Howard’s solution is to obtain a black opal from Ethiopia, worth upwards of $1 million. That opal could free him of all his debt and set him on the path to prosperity, especially because NBA star Kevin Garnett (yes, that’s Garnett playing himself) is ready to give him all kinds of money, because he thinks the stone has powers.

Simply selling the stone at auction and solving his problems would be too easy for Howard; Sandler portrays him as a hyped-up, out-of-his-mind kook who screws up at every turn. Whether it’s with his store, his soon-to-be-gone wife (Idina Menzel) or his well-meaning mistress (Julia Fox), Howard is completely incapable of doing the right thing.
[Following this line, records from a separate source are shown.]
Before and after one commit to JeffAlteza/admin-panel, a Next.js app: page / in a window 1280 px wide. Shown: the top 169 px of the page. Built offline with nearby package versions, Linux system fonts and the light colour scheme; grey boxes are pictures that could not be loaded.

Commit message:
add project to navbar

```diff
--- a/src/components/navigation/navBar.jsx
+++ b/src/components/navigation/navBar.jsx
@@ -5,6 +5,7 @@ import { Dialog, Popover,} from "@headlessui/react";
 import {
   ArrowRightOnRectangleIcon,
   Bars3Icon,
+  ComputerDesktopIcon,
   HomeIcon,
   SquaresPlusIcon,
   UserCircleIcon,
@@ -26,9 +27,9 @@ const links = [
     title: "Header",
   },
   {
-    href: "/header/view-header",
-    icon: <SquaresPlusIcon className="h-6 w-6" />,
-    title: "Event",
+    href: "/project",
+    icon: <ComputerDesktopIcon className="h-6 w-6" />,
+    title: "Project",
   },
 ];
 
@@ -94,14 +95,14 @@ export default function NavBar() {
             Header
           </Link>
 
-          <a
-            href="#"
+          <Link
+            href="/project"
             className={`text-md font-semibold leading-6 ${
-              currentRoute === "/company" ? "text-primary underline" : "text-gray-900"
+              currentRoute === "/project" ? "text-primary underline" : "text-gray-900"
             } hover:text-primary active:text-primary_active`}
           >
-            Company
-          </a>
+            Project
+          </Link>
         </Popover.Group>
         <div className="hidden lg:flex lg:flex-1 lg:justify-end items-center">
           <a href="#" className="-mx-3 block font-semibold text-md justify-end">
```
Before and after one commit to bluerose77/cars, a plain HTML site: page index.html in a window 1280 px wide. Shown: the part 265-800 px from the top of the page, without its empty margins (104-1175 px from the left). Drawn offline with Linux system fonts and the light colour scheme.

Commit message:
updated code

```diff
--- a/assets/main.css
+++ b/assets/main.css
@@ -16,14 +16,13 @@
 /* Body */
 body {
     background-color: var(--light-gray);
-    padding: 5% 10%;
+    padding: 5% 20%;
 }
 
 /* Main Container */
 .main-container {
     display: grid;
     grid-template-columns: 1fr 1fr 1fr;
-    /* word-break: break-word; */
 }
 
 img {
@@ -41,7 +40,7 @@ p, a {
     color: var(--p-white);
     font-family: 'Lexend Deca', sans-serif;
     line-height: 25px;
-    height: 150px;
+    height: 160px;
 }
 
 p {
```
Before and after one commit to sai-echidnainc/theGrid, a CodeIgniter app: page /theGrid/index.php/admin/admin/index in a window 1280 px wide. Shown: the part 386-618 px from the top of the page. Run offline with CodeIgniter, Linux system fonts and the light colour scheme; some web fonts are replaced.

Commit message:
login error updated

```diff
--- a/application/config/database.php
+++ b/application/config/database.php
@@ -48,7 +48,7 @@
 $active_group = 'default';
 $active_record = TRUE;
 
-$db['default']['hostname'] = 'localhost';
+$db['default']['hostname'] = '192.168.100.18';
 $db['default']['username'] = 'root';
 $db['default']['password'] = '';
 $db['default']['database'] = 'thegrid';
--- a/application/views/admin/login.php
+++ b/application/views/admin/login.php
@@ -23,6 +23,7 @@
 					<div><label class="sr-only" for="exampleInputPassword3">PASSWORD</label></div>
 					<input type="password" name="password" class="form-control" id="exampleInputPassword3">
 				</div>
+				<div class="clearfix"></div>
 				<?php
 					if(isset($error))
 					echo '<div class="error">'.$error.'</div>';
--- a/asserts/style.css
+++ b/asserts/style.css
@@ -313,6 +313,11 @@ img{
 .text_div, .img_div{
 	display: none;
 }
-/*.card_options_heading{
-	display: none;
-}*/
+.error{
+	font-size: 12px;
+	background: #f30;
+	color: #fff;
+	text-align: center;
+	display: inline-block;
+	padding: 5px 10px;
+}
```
Sandler’s comedic abilities come into play, because Howard is so messed up that it’s often funny, and Sandler constantly mines the humor in that darkness. But in the end, Sandler isn’t in this for laughs—and Howard winds up being a complete character study: a sad man, addicted to chaos, who doesn’t know when to quit.

This is one of those roles that couldn’t have been played better by anybody else. Sandler was the actor the Safdies had in mind when they were writing the script, and while it took a couple of tries, they finally got their man—and they delivered a masterpiece.

The film doesn’t just thrive thanks to the performances; it’s bursting with style and originality. The Safdies adopt a visual and sound style that makes Howard’s crazed adventure a swirling trip. It’s edited with the sort of electricity that keeps one riveted, with psychedelic trips inside opals—and even Howard’s colon. Apart from being one of the year’s best films, it’s also one of the most original.

So what in the hell is going on with the awards so far? After the National Board of Review named Sandler its best actor, he got snubbed by both the Golden Globes and the Screen Actors Guild. (The critics guild I belong to, the Las Vegas Film Critics Society, recently named him Best Actor.) Sandler more than deserves his first Oscar nomination here. His work stands alongside Leonardo DiCaprio’s in Once Upon a Time … in Hollywood and Adam Driver’s in Marriage Story as the year’s best.

How will Sandler top this work? Honestly, I don’t think he can, but that’s not a dig on him: Uncut Gems is an example of finding an actor, finding his strengths, and displaying them in a way that amounts to perfection. Sandler will do more great things in his career, but it won’t surprise me if this is his apex.

Uncut Gems opens Friday, Dec. 24, at theaters across the valley.

Published in Reviews